Why do we care?
In all likelihood you probably don’t, but it’s very possible that we are about to see a change to geek culture and since geek culture has been mainstreamed any changes that come are likely going to affect the entertainment industry in a massive way. I think my identity crisis is just a symptom of something bigger… maybe.
Being a geek is nothing new and we are somehow still in a geek culture golden age. If you were to tell me twenty-five years ago that some of the most popular things on YouTube, videos that were getting MILLIONS of views, were of people playing Dungeons and Dragons and other role playing games I’d laugh until I passed out. Put on top of that the fact that the Marvel Cinematic Universe is one of the most popular, profitable and unstoppable franchise factories making household names out of characters that no one knew of merely a decade ago? And the fact that Star Wars as a universe is still chugging along in mainstream media? And that I can find Iron Man action figures in just about every single armor that he has ever worn both on screen and in the comics? I tell you my little teenage heart would burst.
But it was not always this way.

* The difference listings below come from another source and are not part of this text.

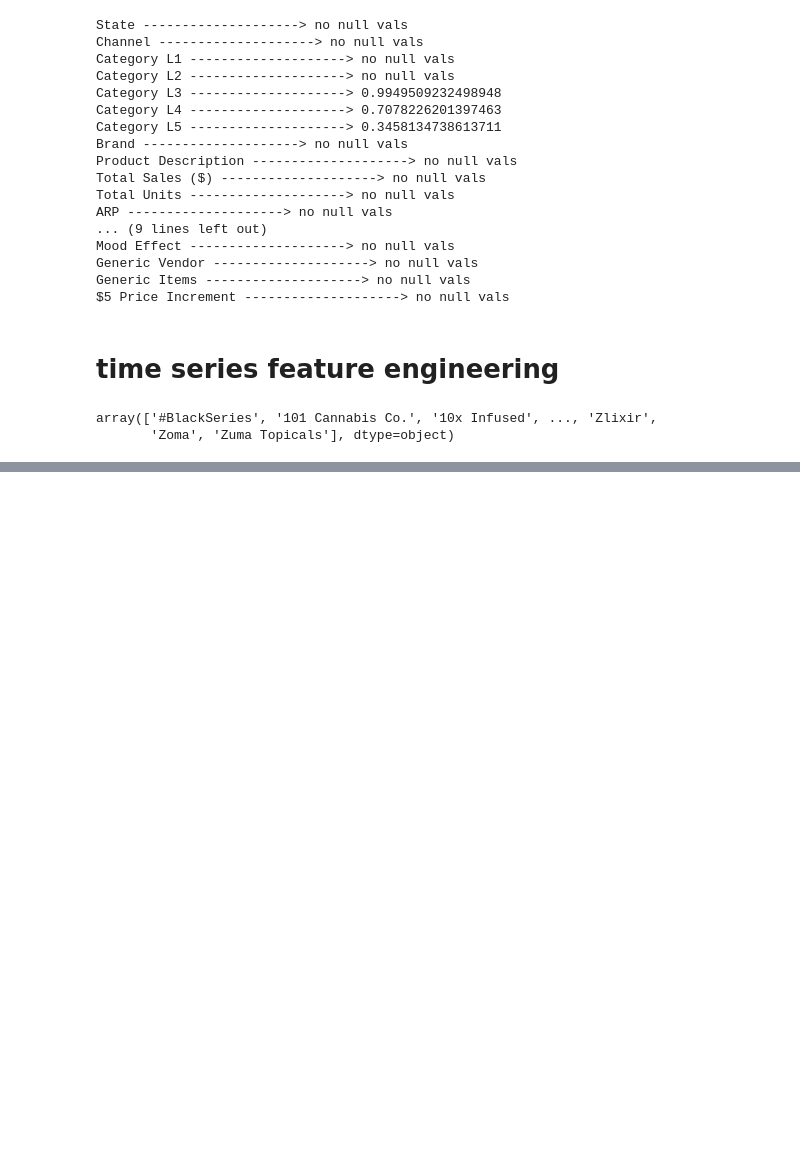
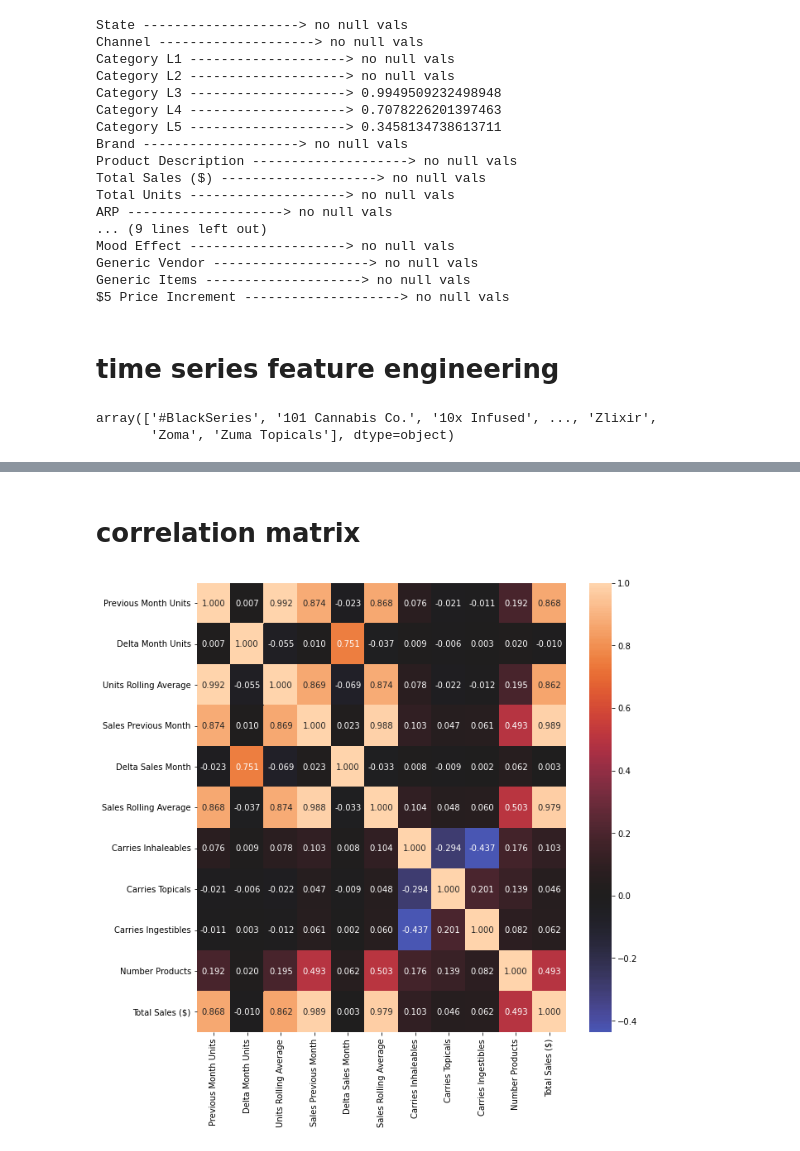
Before and after one commit to randallwc/CSM148.3, a Jupyter notebook: proj3W.ipynb, the cells around one changed output, grey strips where cells are left out. Saved outputs shown, nothing was run; the diff lists cells and outputs as text; code cells hidden in the pictures; blank space fills up the shorter version.

Commit message:
got to correlation matrix

```diff
--- a/proj3W.ipynb
+++ b/proj3W.ipynb
@@ -335,0 +450,5 @@ ValueError: No objects to concatenate
+# %%
+# drop columns which are not useful
+columnsGettingDropped = ['Months','vs. Prior Period_x', 'vs. Prior Period_y', 'ARP', 'Total Units']
+for column in columnsGettingDropped:
+    featureEngineeredDf = featureEngineeredDf.drop(column, axis=1)
@@ -335,0 +464,2 @@ ValueError: No objects to concatenate
+# %%
+brands = list(featureEngineeredDf['Brand'].unique())
@@ -335,0 +475,18 @@ ValueError: No objects to concatenate
+# %%
+l = len(brands)
+# drop certain brands
+for i,brand in enumerate(brands):
+    print(f'{i}/{l-1}',end='\r')
+    tempDf = featureEngineeredDf[featureEngineeredDf.Brand == brand]
+    lTempDf = len(tempDf)
+    if lTempDf <= 6:
+        # drop it if it has less than 6 months of data
+        featureEngineeredDf = featureEngineeredDf[featureEngineeredDf.Brand != brand]
+        continue
+    # if they have all NaN
+    for column in featureEngineeredDf.columns[featureEngineeredDf.isna().any()].tolist():
+        if len(list(tempDf[column].unique())) == 1:
+            featureEngineeredDf = featureEngineeredDf.loc[featureEngineeredDf.Brand != brand]
+
+# if they have 0 products
+featureEngineeredDf = featureEngineeredDf.loc[featureEngineeredDf['Number Products'] != 0]
@@ -335,0 +498,9 @@ ValueError: No objects to concatenate
+# %%
+# impute the nans with median values
+brands = list(featureEngineeredDf['Brand'].unique())
+l = len(brands)
+for i, brand in enumerate(brands):
+    print(f'{i}/{l-1}',end='\r')
+    for column in featureEngineeredDf.columns[featureEngineeredDf.isna().any()].tolist():
+        median = featureEngineeredDf.loc[featureEngineeredDf.Brand==brand,column].median()
+        featureEngineeredDf.loc[featureEngineeredDf['Brand'] == brand, column] = featureEngineeredDf.loc[featureEngineeredDf['Brand'] == brand,column].fillna(value = median)
@@ -335,0 +537,9 @@ ValueError: No objects to concatenate
+# %% [markdown]
+# correlation matrix
+# %%
+numericalFeatures = ['Previous Month Units', 'Delta Month Units', 'Units Rolling Average', 'Sales Previous Month','Delta Sales Month','Sales Rolling Average','Carries Inhaleables','Carries Topicals','Carries Ingestibles','Number Products','Total Sales ($)']
+correlationMatrix = featureEngineeredDf[numericalFeatures].corr()
+plt.figure(figsize=(10,10))
+ax = sns.heatmap(correlationMatrix, center=0, annot=True, fmt='.3f')
+# %% [output]
+[figure, added]
```
Also changed, not shown: parts of 43 cells of this notebook.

I like to frame myself as a “proud geek,” but if I’m being honest that hasn’t always been true. Even in times as geek popular as now I tend to hold that part back from the spotlight. In the past I have justified this hiding because of my “brand.” On this blog and on social media I preferred to be an actor first, focus on career related things… and every once in a while toss in an obscure movie reference, mention that I need to go play D&D, or talk about Iron Man. But that was not very authentic in how much of my private identity can be tied back to what are considered geeky (sometimes VERY geeky) things.
Although some of the geeky things have gained a hip status, the fact of the matter is that all the cool popular people playing or involved in this stuff are a very small, niche part of the people who play and participate in the core of geekery. The core audience still carries the stigma that was turned into stereotypes used in TV and movies, especially in the late 70’s through the 90’s. Hell, that was my bread and butter for most of my young acting career.
I think that Simon Pegg has presented the best definition of the modern geek:
As he points out, this doesn’t just apply to things like superhero fans and Warhammer 40,000 players but sports fanatics and people who love cars too. But the stigma doesn’t follow the latter the way it does the former. Jocks and nerds may be satisfying the same itch deep down, but society in general views them in very different ways and always at odds.
I was at Rose City Comic Con this year. It’s the first con that I’ve been to since San Diego ComiCon back in either 2012 or 2014 (I can’t remember) and even longer than that since I went to a convention of any size that wasn’t related to the entertainment industry in some way shape or form. This year felt different than what I remember.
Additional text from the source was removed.